I am just back from a visit to my son in Chicago and the rest of my family in Alabama, and am still frazzled — I’m definitely out of traveling shape. Moving around the country was simultaneously delightful, exhausting, and (sometimes) disconcerting. One of the disconcerting elements was the almost complete absence of masks in Alabama, the least-vaccinated state in the USA. I’m now back in Waco, which seems by comparison to offer a model of responsible masking. As a native of Alabama, I want to say to my people back there: Just get vaccinated, and then ditch the masks.
Anyway, here are a few things I might write about at greater length if I were a little more coherent and energetic.

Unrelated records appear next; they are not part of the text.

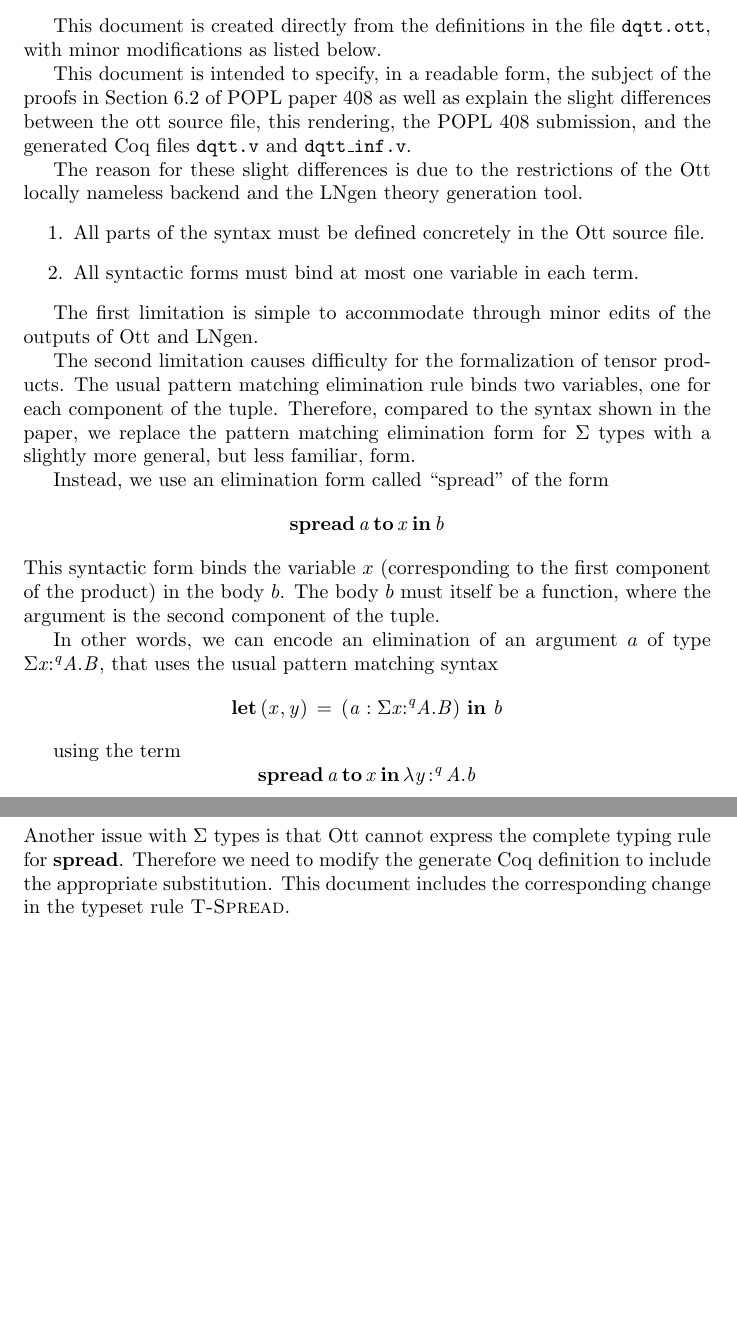
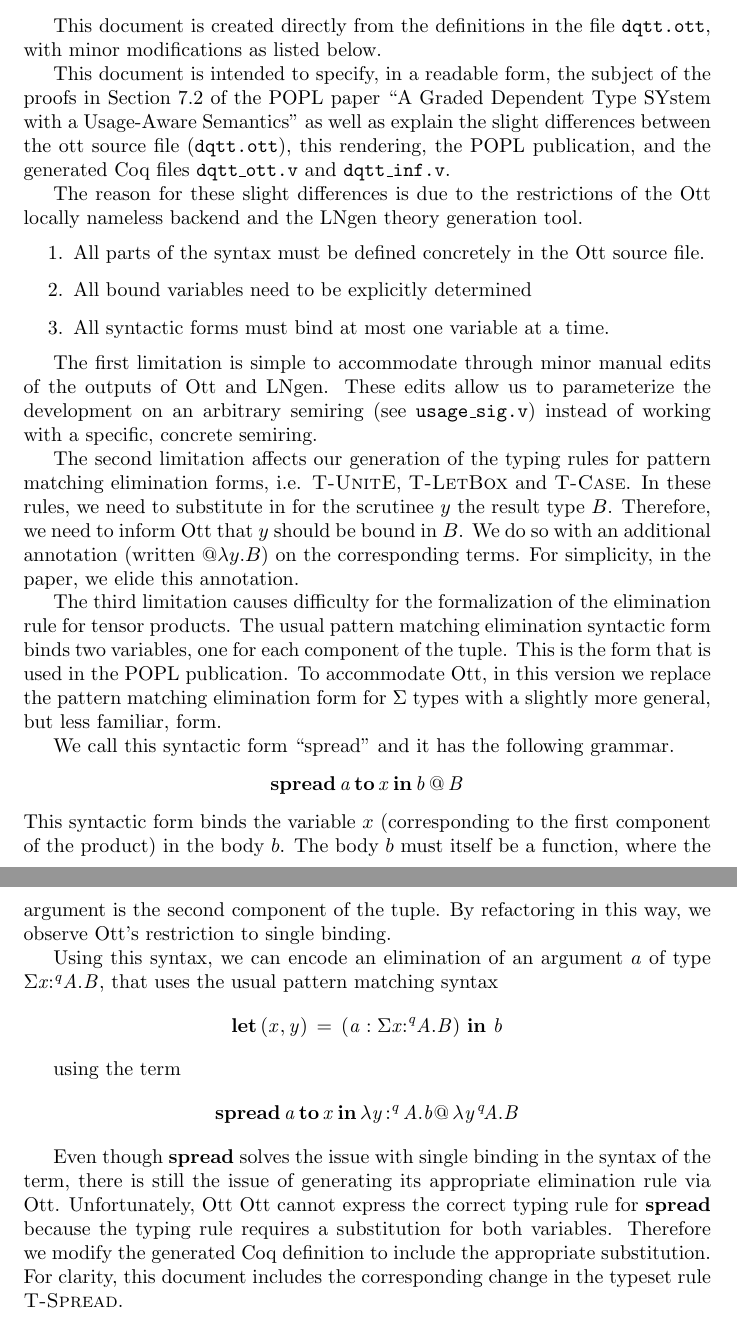
Before and after one commit to sweirich/graded-haskell, a LaTeX document (src/spec.tex): two parts of pages 1 and 3 of 4 before the commit and two parts of pages 1 and 2 of 6 after it, joined at a grey line, cut so that both start at the same text, the shorter picture padded with empty space. The pictures show the PDF file spec.pdf that the author committed with the source.

Commit message:
explain annotation on elim forms

```diff
--- a/src/spec.tex
+++ b/src/spec.tex
@@ -26,37 +26,49 @@ This document is created directly from the definitions in the file
 {\texttt{dqtt.ott}}, with minor modifications as listed below.
 
 This document is intended to specify, in a readable form, the subject of the
-proofs in Section 6.2 of POPL paper 408 as well as explain the slight differences
-between the ott source file, this rendering, the POPL 408 submission, and the
-generated Coq files \texttt{dqtt.v} and \texttt{dqtt\_inf.v}.
+proofs in Section 7.2 of the POPL paper ``A Graded Dependent Type SYstem with
+a Usage-Aware Semantics'' as well as explain the slight differences between
+the ott source file ({\texttt{dqtt.ott}}), this rendering, the POPL publication, and the
+generated Coq files \texttt{dqtt\_ott.v} and \texttt{dqtt\_inf.v}.
 
 The reason for these slight differences is due to the restrictions of the Ott
 locally nameless backend and the LNgen theory generation tool.
 \begin{enumerate}
 \item All parts of the syntax must be defined concretely in the Ott source file.
-\item All syntactic forms must bind at most one variable in each term.
+\item All bound variables need to be explicitly determined
+\item All syntactic forms must bind at most one variable at a time.
 \end{enumerate}
 
-The first limitation is simple to accommodate through minor edits of the
-outputs of Ott and LNgen.
+The first limitation is simple to accommodate through minor manual edits of
+the outputs of Ott and LNgen. These edits allow us to parameterize the
+development on an arbitrary semiring (see \texttt{usage\_sig.v}) instead of
+working with a specific, concrete semiring.
 
-The second limitation causes difficulty for the formalization of tensor
-products. The usual pattern matching elimination rule binds two variables, one
-for each component of the tuple.
-Therefore, compared to the syntax shown in the paper, we replace
-the pattern matching elimination form for $\Sigma$ types with a slightly more
-general, but less familiar, form.
+The second limitation affects our generation of the typing rules for pattern
+matching elimination forms, i.e. \textsc{T-UnitE}, \textsc{T-LetBox} and
+\textsc{T-Case}. In these rules, we need to substitute in for the scrutinee
+$y$ the result type $B$. Therefore, we need to inform Ott that $y$ should be
+bound in $B$. We do so with an additional annotation (written
+$\ottkw{@} \lambda y. B$) on the corresponding terms. For simplicity, in the
+paper, we elide this annotation.
 
-Instead, we use an elimination form called ``spread'' of the
-form
+The third limitation causes difficulty for the formalization of the
+elimination rule for tensor products. The usual pattern matching elimination
+syntactic form binds two variables, one for each component of the tuple. This
+is the form that is used in the POPL publication. To accommodate Ott, in this
+version we replace the pattern matching elimination form for $\Sigma$ types
+with a slightly more general, but less familiar, form.
+
+We call this syntactic form ``spread'' and it has the following grammar.
 \[
- \ottkw{spread}\,  \ottnt{a} \, \ottkw{to}\,  \ottmv{x} \, \ottkw{in}\,  \ottnt{b}
+ \ottkw{spread}\,  \ottnt{a} \, \ottkw{to}\,  \ottmv{x} \, \ottkw{in}\,  \ottnt{b}\, \ottkw{@}\, \ottnt{B}
 \]
 This syntactic form binds the variable $x$ (corresponding to the first
 component of the product) in the body $b$. The body $b$ must itself be a
-function, where the argument is the second component of the tuple.
+function, where the argument is the second component of the tuple. By
+refactoring in this way, we observe Ott's restriction to single binding.
 
-In other words, we can encode an elimination of an argument $a$
+Using this syntax, we can encode an elimination of an argument $a$
 of type $ \Sigma  \ottmv{x} \!\!:^ \ottnt{q} \!\! \ottnt{A} . \ottnt{B} $, that uses
 the usual pattern matching syntax
 \[
@@ -66,7 +78,17 @@ the usual pattern matching syntax
 using the term
 \[
    \ottkw{spread}\,  \ottnt{a} \, \ottkw{to}\,  \ottmv{x} \, \ottkw{in}\,  \lambda \ottmv{y} \!:^ \ottnt{q} \! \ottnt{A} . \ottnt{b}
+   \ottkw{@}\, \lambda \ottmv{y} \!\:^\ottnt{q}\! \ottnt{A} . \ottnt{B}
 \]
+
+Even though $\ottkw{spread}$ solves the issue with single binding in the
+syntax of the term, there is still the issue of generating its appropriate
+elimination rule via Ott. Unfortunately, Ott Ott cannot express the correct
+typing rule for $\ottkw{spread}$ because the typing rule requires a
+substitution for both variables.  Therefore we modify the generated Coq
+definition to include the appropriate substitution. For clarity, this document
+includes the corresponding change in the typeset rule \textsc{T-Spread}.
+
 
 \section{Grammar}
 
@@ -81,11 +103,6 @@ using the term
 \section{Step relation}
 \ottdefnsJOp{}
 \section{Typing relation}
-
-Another issue with $\Sigma$ types is that Ott cannot express the complete
-typing rule for $\ottkw{spread}$.  Therefore we need to modify the generate
-Coq definition to include the appropriate substitution. This document includes the
-corresponding change in the typeset rule \textsc{T-Spread}.
 
 \newcommand{\ottdruleTXXSpreadAlt}[1]{\ottdrule[#1]{%
 \ottpremise{\ottnt{A}  \ottsym{=}   \Sigma  \ottmv{x} \!\!:^ \ottnt{q} \!\! \ottnt{A_{{\mathrm{1}}}} . \ottnt{A_{{\mathrm{2}}}} }%
```
Also changed, not shown: spec.pdf, 1 other file.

My friend the Rev. Jessica Martin has begun her Bampton Lectures at Oxford, and all signs point to a brilliant set of discourses. I am looking forward to listening to them all and talking copious notes.
Re: this thoughtful post by another dear friend, Adam Roberts, if I were to write an essay for the Journal of Controversial Ideas I would make the argument that “gender” is a word that is meaningful only in the context of grammar.
Yet another dear friend — I have so many smart friends! They are amazing! — Rick Gibson, writes in the Hedgehog Review about “the newest inhabitants of ‘liquid modernity.’” I’ll definitely comment further on this one.
Ted Gioia: “We have nurtured two sharply contrasting musical cultures over thousands of years. One celebrates conciliation and the settled life of the rural world, while the other revels in the nomadic triumphs of the fierce and passionate human predator.” Country music is for herders and their animals; drum-driven rock is for predators.
Every summer needs a song, and pretty obviously this is the one for 2021. One note: it’s significant that Lake Street Dive has been around for about a decade and is very much an indie band. How can you tell? Because the song begins with a slow intro before kicking into that irresistible groove. A song calculated to maximize streaming-service revenue would never do that: because Spotify only pays artists for listens of 30 seconds or more, studios are forcing their songwriters to frontload their songs’ choruses. “Hypotheticals” as a composition is a relic of the past; we’ll get fewer and fewer songs structured that way. Another reason — along with that sweet groove and Rachael Price’s amazing voice — to appreciate a terrific pop-R&B throwback number.